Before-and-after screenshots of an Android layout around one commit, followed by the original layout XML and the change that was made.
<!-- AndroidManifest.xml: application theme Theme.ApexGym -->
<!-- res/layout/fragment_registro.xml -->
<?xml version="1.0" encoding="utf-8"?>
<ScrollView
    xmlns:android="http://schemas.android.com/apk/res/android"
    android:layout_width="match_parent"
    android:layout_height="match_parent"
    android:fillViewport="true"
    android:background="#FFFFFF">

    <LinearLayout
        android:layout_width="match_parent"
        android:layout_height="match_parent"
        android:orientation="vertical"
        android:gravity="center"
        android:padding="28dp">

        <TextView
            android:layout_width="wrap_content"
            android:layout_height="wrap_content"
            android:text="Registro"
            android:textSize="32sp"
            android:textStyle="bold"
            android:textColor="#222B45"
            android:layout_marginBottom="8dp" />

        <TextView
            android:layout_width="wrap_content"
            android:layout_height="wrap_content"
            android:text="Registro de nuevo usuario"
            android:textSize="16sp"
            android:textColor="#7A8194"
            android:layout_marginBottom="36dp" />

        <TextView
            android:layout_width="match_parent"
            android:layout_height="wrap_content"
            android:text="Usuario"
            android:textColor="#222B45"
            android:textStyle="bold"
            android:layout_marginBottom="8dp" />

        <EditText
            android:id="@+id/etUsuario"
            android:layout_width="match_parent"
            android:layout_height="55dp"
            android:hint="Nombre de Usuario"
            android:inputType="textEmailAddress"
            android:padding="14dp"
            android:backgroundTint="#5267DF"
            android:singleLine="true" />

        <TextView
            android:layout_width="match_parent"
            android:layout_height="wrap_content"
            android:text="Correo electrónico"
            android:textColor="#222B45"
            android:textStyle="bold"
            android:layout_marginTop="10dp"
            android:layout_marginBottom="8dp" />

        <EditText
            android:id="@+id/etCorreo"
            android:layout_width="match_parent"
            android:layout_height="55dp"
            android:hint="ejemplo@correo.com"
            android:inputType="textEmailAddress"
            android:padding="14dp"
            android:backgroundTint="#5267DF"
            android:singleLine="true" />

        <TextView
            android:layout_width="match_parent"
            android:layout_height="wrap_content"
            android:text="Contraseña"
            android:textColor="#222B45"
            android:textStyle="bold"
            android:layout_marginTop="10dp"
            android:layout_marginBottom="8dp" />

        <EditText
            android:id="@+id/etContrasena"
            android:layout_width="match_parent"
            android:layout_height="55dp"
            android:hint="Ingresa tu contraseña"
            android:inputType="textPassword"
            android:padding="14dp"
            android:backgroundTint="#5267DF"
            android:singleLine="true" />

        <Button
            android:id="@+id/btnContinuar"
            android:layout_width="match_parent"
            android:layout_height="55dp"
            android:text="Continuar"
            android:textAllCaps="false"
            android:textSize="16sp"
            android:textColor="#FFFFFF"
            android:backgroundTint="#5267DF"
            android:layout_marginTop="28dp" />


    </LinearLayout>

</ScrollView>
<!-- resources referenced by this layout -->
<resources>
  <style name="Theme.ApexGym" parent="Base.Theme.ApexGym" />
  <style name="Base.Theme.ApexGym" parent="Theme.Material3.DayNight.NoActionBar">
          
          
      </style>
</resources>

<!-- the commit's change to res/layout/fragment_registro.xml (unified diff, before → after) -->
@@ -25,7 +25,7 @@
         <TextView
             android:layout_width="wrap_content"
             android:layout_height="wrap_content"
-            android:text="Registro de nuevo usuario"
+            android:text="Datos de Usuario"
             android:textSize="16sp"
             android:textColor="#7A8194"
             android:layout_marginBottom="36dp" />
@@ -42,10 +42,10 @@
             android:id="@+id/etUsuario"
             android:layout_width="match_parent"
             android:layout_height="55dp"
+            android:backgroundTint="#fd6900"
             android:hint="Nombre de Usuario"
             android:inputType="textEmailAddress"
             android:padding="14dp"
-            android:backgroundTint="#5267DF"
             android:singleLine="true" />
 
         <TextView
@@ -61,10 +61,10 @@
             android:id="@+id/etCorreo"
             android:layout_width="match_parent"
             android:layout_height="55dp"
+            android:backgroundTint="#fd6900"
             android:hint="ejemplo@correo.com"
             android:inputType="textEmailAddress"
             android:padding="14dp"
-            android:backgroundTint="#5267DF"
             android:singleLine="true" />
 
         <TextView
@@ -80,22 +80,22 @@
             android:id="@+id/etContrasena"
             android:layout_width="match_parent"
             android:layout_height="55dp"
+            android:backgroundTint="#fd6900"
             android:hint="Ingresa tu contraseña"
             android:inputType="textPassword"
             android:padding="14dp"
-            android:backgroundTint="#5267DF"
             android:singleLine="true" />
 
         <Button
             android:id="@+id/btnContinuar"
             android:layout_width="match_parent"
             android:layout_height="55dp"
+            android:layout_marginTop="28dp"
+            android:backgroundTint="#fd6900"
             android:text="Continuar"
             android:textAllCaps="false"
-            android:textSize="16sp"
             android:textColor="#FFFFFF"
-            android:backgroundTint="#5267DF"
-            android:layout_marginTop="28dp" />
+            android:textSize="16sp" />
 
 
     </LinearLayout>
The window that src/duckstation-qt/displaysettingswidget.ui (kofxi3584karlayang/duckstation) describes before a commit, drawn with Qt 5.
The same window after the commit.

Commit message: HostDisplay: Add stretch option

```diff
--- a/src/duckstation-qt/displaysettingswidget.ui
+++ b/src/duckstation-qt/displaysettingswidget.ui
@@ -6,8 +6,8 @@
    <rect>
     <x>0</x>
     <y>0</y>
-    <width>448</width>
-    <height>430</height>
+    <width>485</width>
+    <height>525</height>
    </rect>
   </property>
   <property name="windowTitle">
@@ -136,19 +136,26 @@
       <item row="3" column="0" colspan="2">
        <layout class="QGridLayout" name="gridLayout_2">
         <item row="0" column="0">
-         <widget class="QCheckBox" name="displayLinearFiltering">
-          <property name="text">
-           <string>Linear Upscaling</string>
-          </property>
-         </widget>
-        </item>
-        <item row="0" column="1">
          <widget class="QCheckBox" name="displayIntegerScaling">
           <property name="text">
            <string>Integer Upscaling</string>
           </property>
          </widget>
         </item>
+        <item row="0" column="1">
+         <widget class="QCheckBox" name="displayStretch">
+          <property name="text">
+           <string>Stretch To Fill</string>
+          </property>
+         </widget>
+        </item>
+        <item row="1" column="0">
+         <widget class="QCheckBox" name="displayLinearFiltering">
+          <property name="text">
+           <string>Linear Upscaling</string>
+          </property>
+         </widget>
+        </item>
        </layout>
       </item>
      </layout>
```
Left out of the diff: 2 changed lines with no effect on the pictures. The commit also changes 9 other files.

※

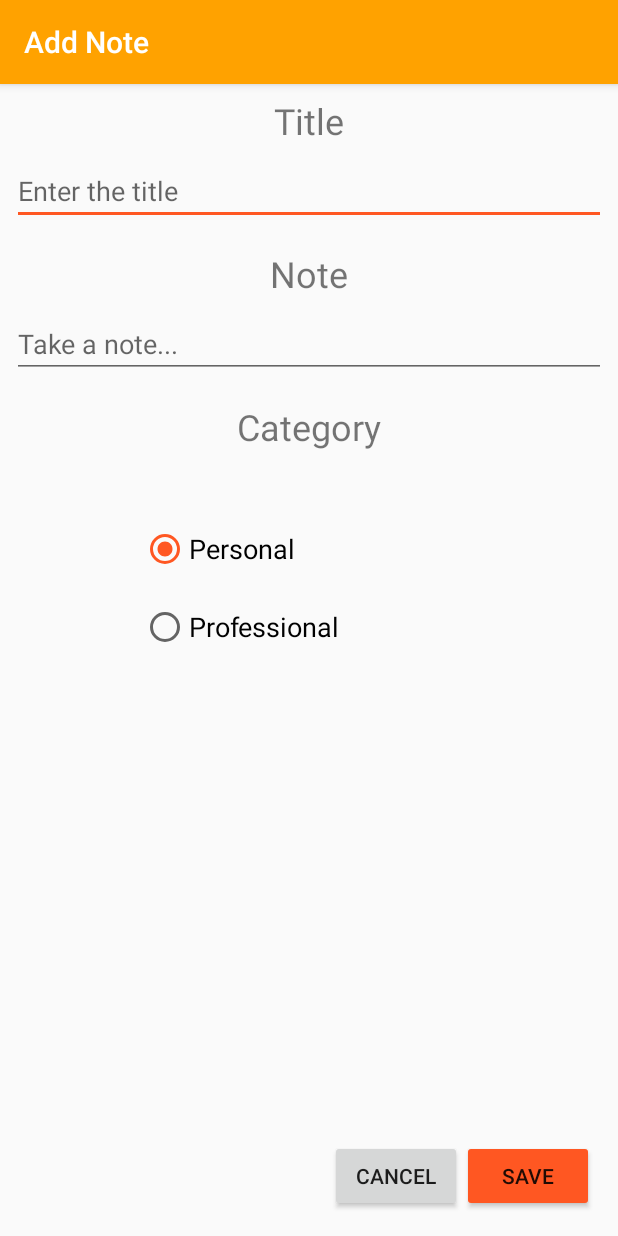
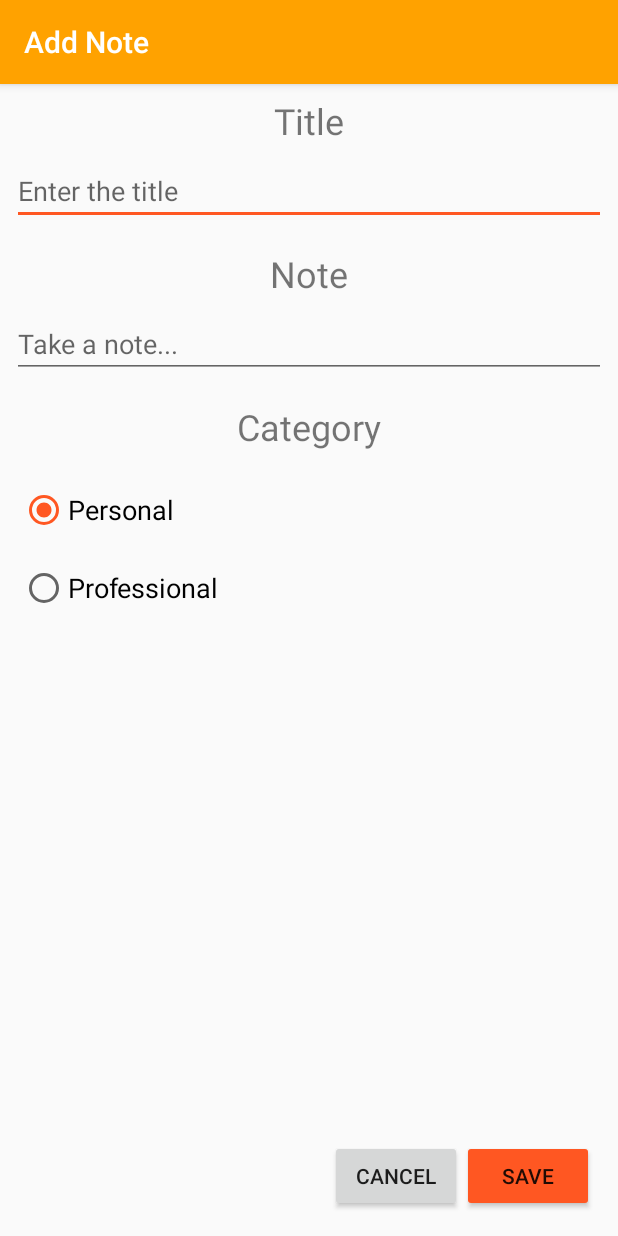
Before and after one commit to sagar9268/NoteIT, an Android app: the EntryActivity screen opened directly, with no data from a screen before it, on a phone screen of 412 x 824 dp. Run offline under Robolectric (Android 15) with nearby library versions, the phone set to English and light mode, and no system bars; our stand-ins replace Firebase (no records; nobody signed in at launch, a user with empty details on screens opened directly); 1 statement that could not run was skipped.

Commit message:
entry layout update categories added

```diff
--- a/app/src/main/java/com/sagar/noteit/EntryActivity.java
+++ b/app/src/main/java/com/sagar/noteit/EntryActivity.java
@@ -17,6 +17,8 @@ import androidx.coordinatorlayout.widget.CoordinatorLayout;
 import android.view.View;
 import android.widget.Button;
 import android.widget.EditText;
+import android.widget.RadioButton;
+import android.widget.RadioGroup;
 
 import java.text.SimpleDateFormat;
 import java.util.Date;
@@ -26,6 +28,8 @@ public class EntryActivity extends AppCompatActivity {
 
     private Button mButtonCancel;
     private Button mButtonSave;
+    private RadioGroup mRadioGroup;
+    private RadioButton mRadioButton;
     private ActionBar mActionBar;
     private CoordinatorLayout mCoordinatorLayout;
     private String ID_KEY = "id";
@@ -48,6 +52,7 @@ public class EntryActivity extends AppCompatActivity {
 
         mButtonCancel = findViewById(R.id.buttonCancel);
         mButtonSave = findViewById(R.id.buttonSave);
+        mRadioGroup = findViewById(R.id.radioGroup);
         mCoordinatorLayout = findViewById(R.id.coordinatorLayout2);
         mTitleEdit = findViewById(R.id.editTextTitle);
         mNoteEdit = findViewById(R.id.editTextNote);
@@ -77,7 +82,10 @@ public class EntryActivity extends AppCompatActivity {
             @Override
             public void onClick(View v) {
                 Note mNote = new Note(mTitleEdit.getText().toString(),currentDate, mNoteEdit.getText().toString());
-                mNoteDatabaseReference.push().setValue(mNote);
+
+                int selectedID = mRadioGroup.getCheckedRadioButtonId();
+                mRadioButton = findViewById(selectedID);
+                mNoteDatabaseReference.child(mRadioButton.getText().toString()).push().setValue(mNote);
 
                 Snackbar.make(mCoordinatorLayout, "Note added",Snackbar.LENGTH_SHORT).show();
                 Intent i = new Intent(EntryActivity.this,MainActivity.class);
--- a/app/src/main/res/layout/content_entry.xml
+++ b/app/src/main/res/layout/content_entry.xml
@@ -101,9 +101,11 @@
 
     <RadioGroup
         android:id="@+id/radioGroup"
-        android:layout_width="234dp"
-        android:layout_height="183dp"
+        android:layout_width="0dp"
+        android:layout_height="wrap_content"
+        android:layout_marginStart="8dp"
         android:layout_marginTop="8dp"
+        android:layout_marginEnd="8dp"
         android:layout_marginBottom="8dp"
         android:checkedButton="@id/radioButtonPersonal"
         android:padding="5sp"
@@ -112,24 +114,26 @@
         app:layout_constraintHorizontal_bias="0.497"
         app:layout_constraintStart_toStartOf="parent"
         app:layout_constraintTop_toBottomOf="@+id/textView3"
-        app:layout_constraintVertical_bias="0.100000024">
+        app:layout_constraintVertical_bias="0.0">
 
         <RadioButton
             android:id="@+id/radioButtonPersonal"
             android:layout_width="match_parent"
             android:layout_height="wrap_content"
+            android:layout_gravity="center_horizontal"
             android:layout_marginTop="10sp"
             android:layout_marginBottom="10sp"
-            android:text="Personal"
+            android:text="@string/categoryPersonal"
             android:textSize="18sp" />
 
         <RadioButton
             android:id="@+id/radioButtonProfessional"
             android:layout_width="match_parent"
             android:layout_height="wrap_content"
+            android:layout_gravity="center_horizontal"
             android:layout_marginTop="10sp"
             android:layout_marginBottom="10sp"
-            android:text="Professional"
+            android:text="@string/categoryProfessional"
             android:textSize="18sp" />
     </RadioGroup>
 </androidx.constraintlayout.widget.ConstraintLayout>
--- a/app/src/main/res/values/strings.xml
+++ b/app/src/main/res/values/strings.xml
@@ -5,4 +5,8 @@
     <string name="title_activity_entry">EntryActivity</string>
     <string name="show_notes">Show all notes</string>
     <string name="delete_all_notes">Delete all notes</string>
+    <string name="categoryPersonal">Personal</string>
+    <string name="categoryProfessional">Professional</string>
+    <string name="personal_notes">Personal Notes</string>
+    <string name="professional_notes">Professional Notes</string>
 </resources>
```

※

#### What to produce
Please filter the entries above down to the lines holding "mCoordinatorLayout" and copy them.

#### Finished exercise
     private CoordinatorLayout mCoordinatorLayout;
         mCoordinatorLayout = findViewById(R.id.coordinatorLayout2);
                 Snackbar.make(mCoordinatorLayout, "Note added",Snackbar.LENGTH_SHORT).show();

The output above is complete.